Q. What is probate?

A. Probate is the legal process by which a court, at the request of a party, identifies and validates an offered document as the will of an individual who has passed away. During probate, a court will conduct a comprehensive inventory of all the property owned by the deceased individual, order for the property to be evaluated and appraised, liquidate property necessary to pay of creditors and other liabilities, and distribute the property to beneficiaries as provided by the will. The court has the task of interpreting the document to ensure that the will of the individual is carried out, unless prohibited by law. An executor that is named in the will usually invokes the probate process.

Notably, only the assets that the deceased person owned solely will go through probate. Additionally, in Illinois, a formal probate proceeding will only proceed if all of the assets are worth more than $100,000.

Q. What if the assets of a deceased person are worth less than $100,000 in Illinois?

A. If the total value of the estate in question is less than $100,000 and does not include any real estate, the beneficiaries can use a simple affidavit to claim the inheritance without going through probate. The affidavit must provide basic information about the deceased individual and state whether or not there is a will. If there is one, then the claimant must present a copy of the will along with the affidavit.

Q. How do the formal probate proceedings begin?

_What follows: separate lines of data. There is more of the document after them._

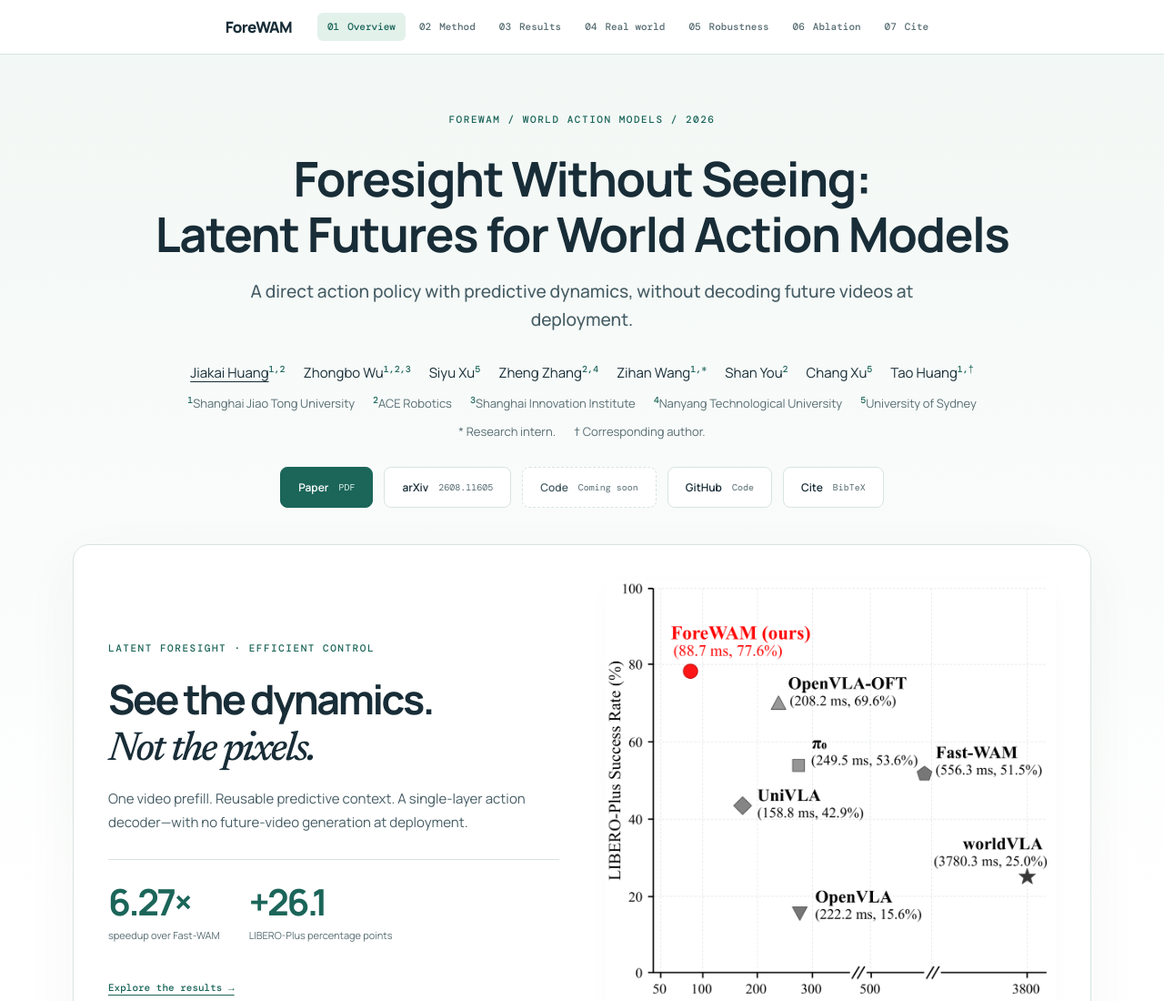
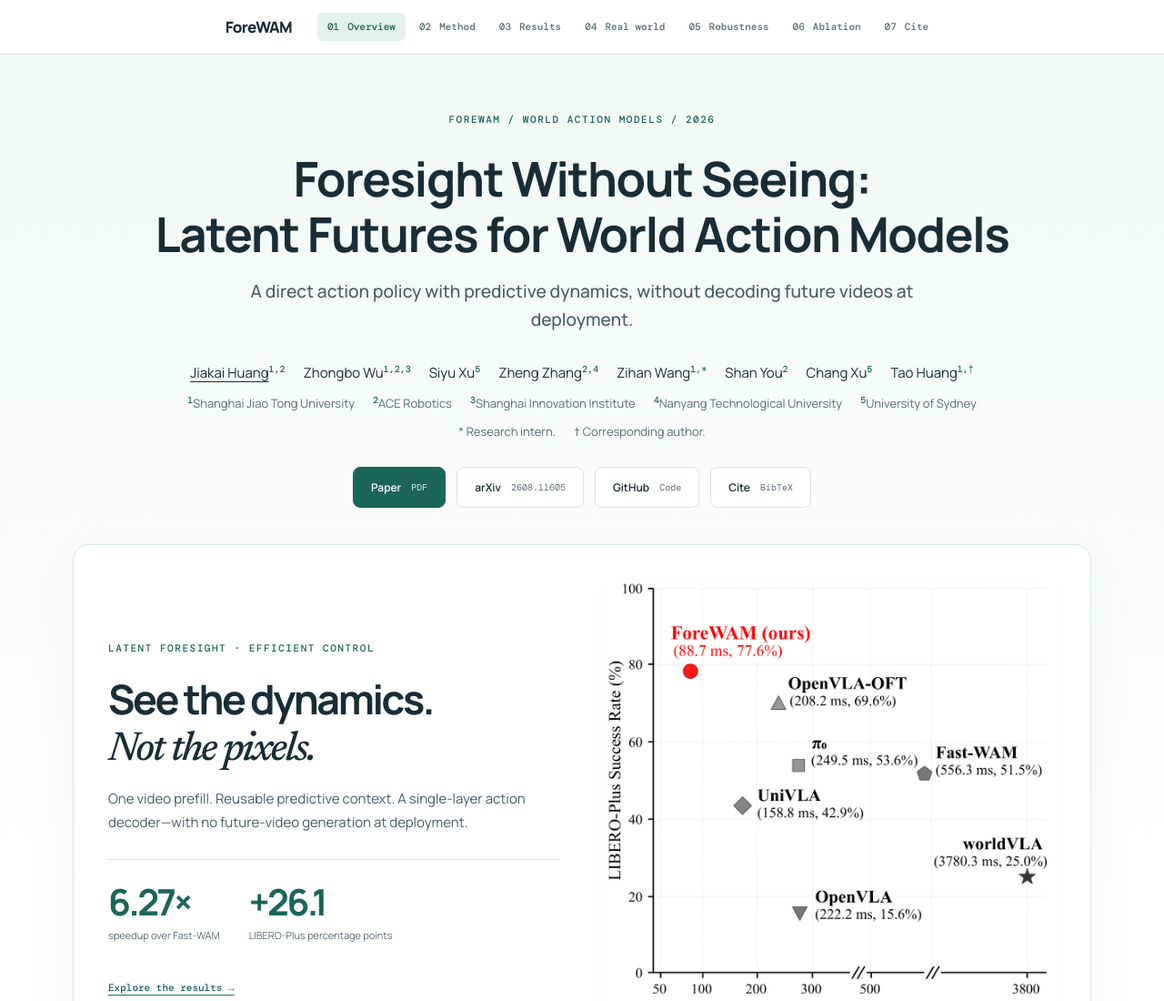
Before and after one commit to JackHuang0701/forewam, a plain HTML site: page index.html in a window 1280 px wide. Shown: the top 1100 px of the page at 91% size. Drawn offline with nearby package versions, Linux system fonts and the light colour scheme.

Commit message:
Update index.html

```diff
--- a/index.html
+++ b/index.html
@@ -135,7 +135,6 @@
     <div class="actions reveal">
       <a class="button button-primary" href="static/paper/ForeWAM.pdf" target="_blank" rel="noopener">Paper <span>PDF</span></a>
       <a class="button" href="https://arxiv.org/abs/2608.11605" target="_blank" rel="noopener">arXiv <span>2608.11605</span></a>
-      <span class="button button-disabled" aria-disabled="true">Code <span>Coming soon</span></span>
       <a class="button" href="https://github.com/JackHuang0701/forewam-code" target="_blank" rel="noopener">GitHub <span>Code</span></a>
       <a class="button" href="#bibtex">Cite <span>BibTeX</span></a>
     </div>
```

A. Probate cases in Illinois are begun in the Circuit Court in the county where the deceased person was living. The person named in the will as the executor of the estate, usually through an attorney, has to file the will with that court and formally open a probate case. The executor must then send notice of the proceeding to the person’s heirs as provided by Illinois state law even if they aren’t named in the will. Notice must also be published in a local newspaper to alert the estate’s creditors. Usually, the executor also has to post a bond with the court, which is insurance designed to protect the estate from losses caused by the executor.

If the court admits the will to probate and appoints the person named in the will as the executor, the executor takes charge of the estate assets. The executor then, at the direction of the court, will gather and inventory the estate’s assets. If necessary, the executor will liquidate some of the assets in order to satisfy outstanding debts and liabilities. Creditors have six months to file claims after notice of the probate is published or after the executor directly notifies them. If they fail to do so, then they forfeit their claims to the estate.

After all the creditors are paid, the executor then distributes the remaining assets as provided for in the will. The court will consider any contests submitted by the heirs or the beneficiaries regarding how the estate is distributed.

Q. What if there is no will? What happens during probate?

A. If the deceased individual did not leave a will, then the court will appoint an administrator for the estate. Then, the estate is distributed according to the laws of intestate succession under Illinois statutes. The heirs are provided below:

  • If there are children but no spouse, the children inherit everything.
  • If there is a spouse but no children, the spouse inherits everything.
  • If there is a spouse and children, the spouse inherits 1/2 and the descendants inherit 1/2.
  • If there is no spouse or children but there are living parents, the parents inherit everything.
  • If there are no living parents, spouse, or children, then the siblings inherit everything.
  • If there are both parents and siblings but no spouse and children, then parents and siblings will inherit the property in equal shares. If there is only one living parent, he or she will inherit a double share.

Probate is a complex process, and it is highly encouraged that individuals should draft a will in consultation with an attorney in order to ensure that their wishes regarding the distribution of property are carried out and not left to the state. The Law Office of Richard J. Arendt can help you draft a will or, if you are named as an executor, can help you through the probate process. Richard J. Arendt is dedicated to providing seasoned representation in the greater Chicagoland area, including Boone, Cook, Du Page, Kane, McHenry, Lake, and Will counties.